My sister is a passionate high school teacher looking for ways to increase her skills and pay so she can help her eldest with college expenses. To her disappointment, none of the certification and continuing ed opportunities for her teaching specialty make sense for her schedule as a working single parent.
Imagine a different kind of worker. A home care attendant that relies on her car to work with several clients a day. One day out of the blue, her car breaks down.
Thousands of working families in this country rely on child care subsidy programs. Imagine getting a promotion at work that raises your wage by $1 or $2/hour, but now you’re not eligible for the subsidy and you still don’t make enough to afford the full cost of care.
Now imagine a husband whose partner has fallen ill and missed a few weeks of work. The family is now facing eviction, but because he’s working so much overtime, he can’t make an appointment with an attorney at a local anti-eviction community organization.
Where can these people go in moments where time is of the essence and yet, time, resources, and information are in limited supply?
Here’s what we know. The current social safety net and network of support for workers is insufficient. While there are programs to provide these just-in-time supports in a moment of crisis or inflection, we think there’s room for innovation and renewed thinking about how these programs can better suit workers’ lives today. We all have aspirations, whether for ourselves, our families, and our communities, but we don’t all have access to the tools and support we need to realize them.
Workers need agency and autonomy at home, at work, and in their community. At the same time, workers need power in order to shape the forces that impact their lives.

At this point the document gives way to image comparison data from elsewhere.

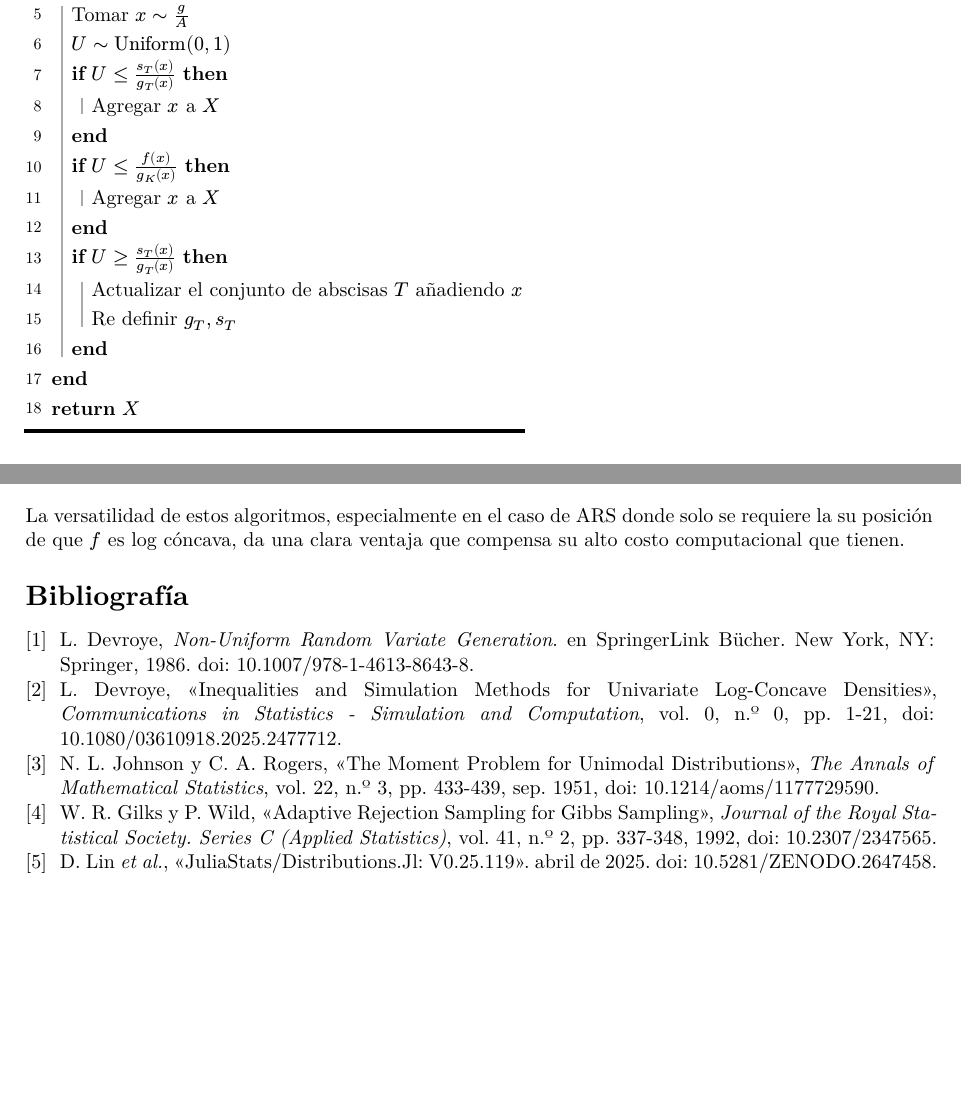
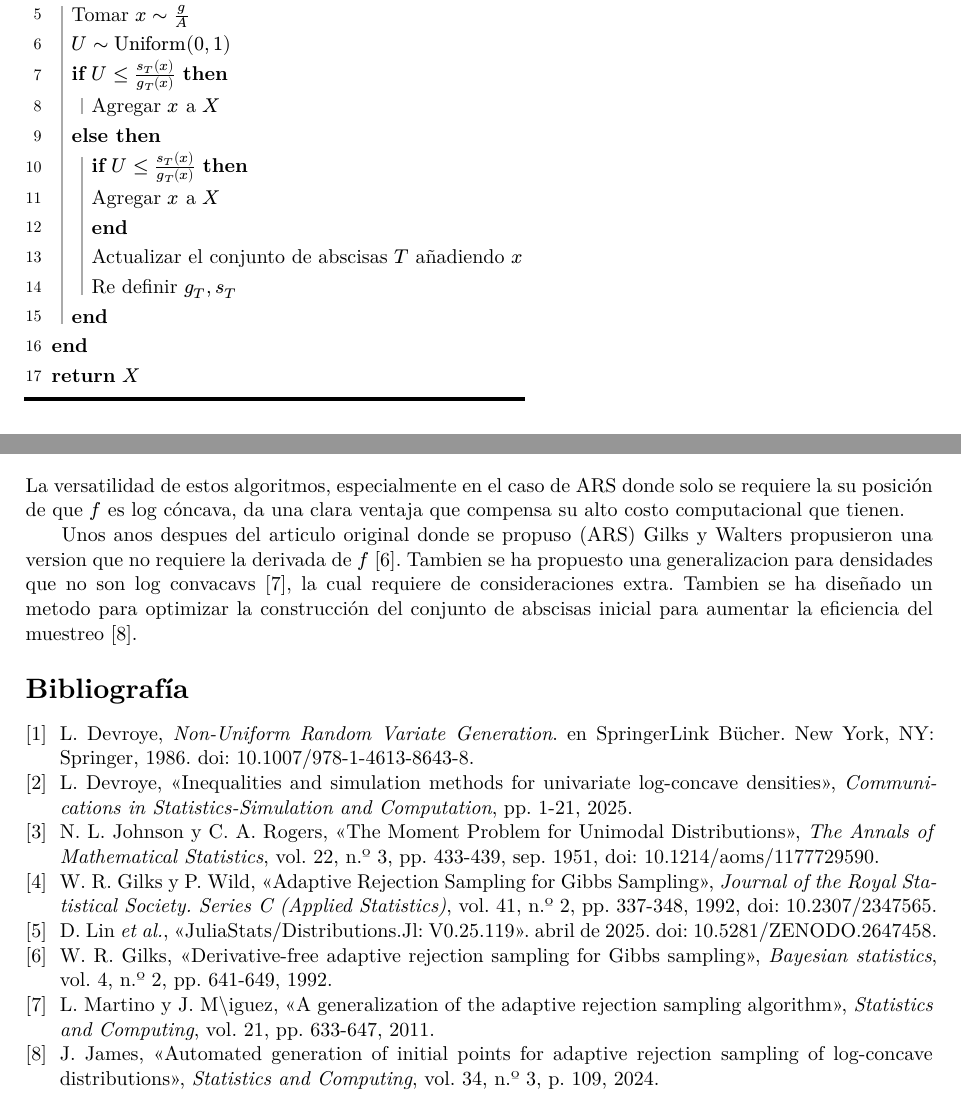
Before and after one commit to rubal501/simulacion-logconcava, a Typst document (reporte/reporte.typ, which reads reporte/slides.typ): two parts of pages 9 and 11 of 11, joined at a grey line, cut so that both start at the same text, the shorter picture padded with empty space. The pictures show the PDF file reporte/reporte.pdf that the author committed with the source.

Commit message:
Correcciones finales

```diff
--- a/reporte/reporte.typ
+++ b/reporte/reporte.typ
@@ -387,17 +388,13 @@ $g_(K)$ estará mas ajustada sobre $f$ lo cual reduce las muestras rechazadas.
     + $U tilde uniform(0,1)$
     + *if*  $U <= (s_T (x))/(g_T (x))$ *then*
       + Agregar $x$ a $X$
-    + *end*
-
-    + *if* $U <= (f(x))/(g_K (x))$ *then*
+    + *else then*
+      + *if*  $U <= (s_T (x))/(g_T (x))$ *then*
       +  Agregar $x$ a $X$
-    + *end*
-
-    + *if* $U >= (s_T (x))/(g_T (x))$ *then*
+      + *end*
       + Actualizar el conjunto de abscisas $T$ añadiendo $x$
       + Re definir $g_T, s_T$
     + *end*
-
   + *end*
   + *return* $X$
 ]
@@ -570,4 +567,12 @@ La versatilidad de estos algoritmos, especialmente en el caso de ARS donde solo
 requiere la su posición de que $f$ es log cóncava, da una clara ventaja que compensa su alto costo computacional
 que tienen.
 
+Unos anos despues del articulo original donde se propuso (ARS) Gilks y Walters
+propusieron una version que no requiere la derivada de $f$
+@gilks1992derivative. Tambien se ha propuesto una generalizacion para densidades que no
+son log convacavs @martino2011generalization, la cual requiere de consideraciones extra.
+Tambien se ha diseñado un metodo para optimizar
+la construcción del conjunto de abscisas inicial para
+aumentar la eficiencia del muestreo @james2024automated.
+
 #bibliography("references.bib")
--- a/reporte/slides.typ
+++ b/reporte/slides.typ
@@ -498,4 +495,11 @@ Ejemplo de función envolvente $u_T$ y función de squezzing $l_T$ para una dens
-  aumentar la eficiencia del muestreo @james2024automated .
+- La ventaja principal de ARS es su universalidad. Solo requerimos la forma cerrada de $f$ y su derivada
+  para poder simular   muestras
+- En un trabajo posterior Gilks y Walters propusieron una version de ARS que no necesita la derivada de $f$
+  @gilks1992derivative. Tambien se ha propuesto una generalizacion para densidades que no
+  son log convacavs @martino2011generalization.
+- Tambien se ha diseñado un metodo para optimizar
+  la construcción del conjunto de abscisas inicial para
+  aumentar la eficiencia del muestreo @james2024automated.
 ]
 #slide[
 
```
Also changed, not shown: reporte/reporte.pdf, reporte/slides.pdf, reporte/reporte.typ (13 more changed lines), reporte/slides.typ (5 more changed lines).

The cruel reality today is that agency, autonomy, and power are all severely eroded when workers like my sister don’t have access to just-in-time support for emergencies or wrap around services that help make their personal aspirations real.
For our Spring 2020 Innovation Fund cycle, we’re looking for innovative ideas focused on the various kinds of support workers need to realize the aspirations they have for themselves, their families, and communities. We’re looking for ideas including but not limited to:
- Transportation or transit access to work
- Physical or mental-health and well being
- Communication between workers on a single worksite or across sites
- Protection against wage theft and other exploitative conditions
- Streamlined access to safety net supports and protections in the case of hardship or retirement
- Access to training, education, and transition services
- Work stability and quality
If you, or someone you know, has an innovative idea that improves workers’ lives, we encourage you to apply this cycle. We are eager to learn more about the projects taking a unique approach to helping workers address those immediate needs, that ultimately enable them to exercise more agency in their lives, communities, and society more broadly. I look forward to seeing your ideas.